Supplied material:
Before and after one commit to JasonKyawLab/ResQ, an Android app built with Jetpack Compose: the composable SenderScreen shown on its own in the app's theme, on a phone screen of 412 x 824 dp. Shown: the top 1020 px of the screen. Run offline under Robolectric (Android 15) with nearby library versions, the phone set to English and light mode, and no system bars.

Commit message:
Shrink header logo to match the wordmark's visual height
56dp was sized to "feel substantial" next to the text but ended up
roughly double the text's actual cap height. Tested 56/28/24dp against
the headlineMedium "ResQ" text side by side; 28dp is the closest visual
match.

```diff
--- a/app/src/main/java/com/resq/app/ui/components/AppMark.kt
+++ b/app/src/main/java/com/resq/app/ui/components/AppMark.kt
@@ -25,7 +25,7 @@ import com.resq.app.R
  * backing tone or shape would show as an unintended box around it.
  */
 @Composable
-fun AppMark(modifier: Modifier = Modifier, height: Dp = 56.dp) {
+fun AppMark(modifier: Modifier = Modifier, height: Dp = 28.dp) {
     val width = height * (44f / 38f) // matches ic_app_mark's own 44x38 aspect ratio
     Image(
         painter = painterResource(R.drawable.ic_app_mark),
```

Work to complete: Everything in the data above should be output exactly as it stands.

Exercise output:
Before and after one commit to JasonKyawLab/ResQ, an Android app built with Jetpack Compose: the composable SenderScreen shown on its own in the app's theme, on a phone screen of 412 x 824 dp. Shown: the top 1020 px of the screen. Run offline under Robolectric (Android 15) with nearby library versions, the phone set to English and light mode, and no system bars.

Commit message:
Shrink header logo to match the wordmark's visual height
56dp was sized to "feel substantial" next to the text but ended up
roughly double the text's actual cap height. Tested 56/28/24dp against
the headlineMedium "ResQ" text side by side; 28dp is the closest visual
match.

```diff
--- a/app/src/main/java/com/resq/app/ui/components/AppMark.kt
+++ b/app/src/main/java/com/resq/app/ui/components/AppMark.kt
@@ -25,7 +25,7 @@ import com.resq.app.R
  * backing tone or shape would show as an unintended box around it.
  */
 @Composable
-fun AppMark(modifier: Modifier = Modifier, height: Dp = 56.dp) {
+fun AppMark(modifier: Modifier = Modifier, height: Dp = 28.dp) {
     val width = height * (44f / 38f) // matches ic_app_mark's own 44x38 aspect ratio
     Image(
         painter = painterResource(R.drawable.ic_app_mark),
```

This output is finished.